Records from a data source:

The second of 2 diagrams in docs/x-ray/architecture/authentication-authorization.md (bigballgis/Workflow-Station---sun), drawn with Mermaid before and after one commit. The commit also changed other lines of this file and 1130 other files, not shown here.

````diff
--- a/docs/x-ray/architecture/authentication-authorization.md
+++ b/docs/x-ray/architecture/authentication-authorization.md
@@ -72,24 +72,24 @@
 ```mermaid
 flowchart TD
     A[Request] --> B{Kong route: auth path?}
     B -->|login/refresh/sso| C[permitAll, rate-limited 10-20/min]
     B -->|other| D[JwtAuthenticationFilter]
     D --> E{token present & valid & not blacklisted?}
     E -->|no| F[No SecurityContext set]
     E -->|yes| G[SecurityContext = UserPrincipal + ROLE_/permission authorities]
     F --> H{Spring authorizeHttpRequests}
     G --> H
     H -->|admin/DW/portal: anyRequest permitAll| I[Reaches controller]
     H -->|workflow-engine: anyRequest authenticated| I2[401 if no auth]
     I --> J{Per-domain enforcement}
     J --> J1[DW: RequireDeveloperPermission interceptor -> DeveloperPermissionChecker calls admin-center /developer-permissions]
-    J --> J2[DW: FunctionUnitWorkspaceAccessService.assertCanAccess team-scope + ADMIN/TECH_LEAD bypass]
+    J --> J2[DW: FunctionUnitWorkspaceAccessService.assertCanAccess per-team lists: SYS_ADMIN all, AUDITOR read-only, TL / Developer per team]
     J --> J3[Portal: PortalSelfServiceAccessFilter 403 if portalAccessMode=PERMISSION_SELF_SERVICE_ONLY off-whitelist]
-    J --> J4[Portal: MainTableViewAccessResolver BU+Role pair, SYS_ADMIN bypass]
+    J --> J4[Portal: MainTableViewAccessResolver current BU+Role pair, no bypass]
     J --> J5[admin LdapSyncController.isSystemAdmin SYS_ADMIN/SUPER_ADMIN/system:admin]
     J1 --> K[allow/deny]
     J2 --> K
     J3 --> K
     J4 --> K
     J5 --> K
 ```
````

▸ **Description of the task**: Write out each line above that contains the word "anyRequest".

▸ **Output**:
     H -->|admin/DW/portal: anyRequest permitAll| I[Reaches controller]
     H -->|workflow-engine: anyRequest authenticated| I2[401 if no auth]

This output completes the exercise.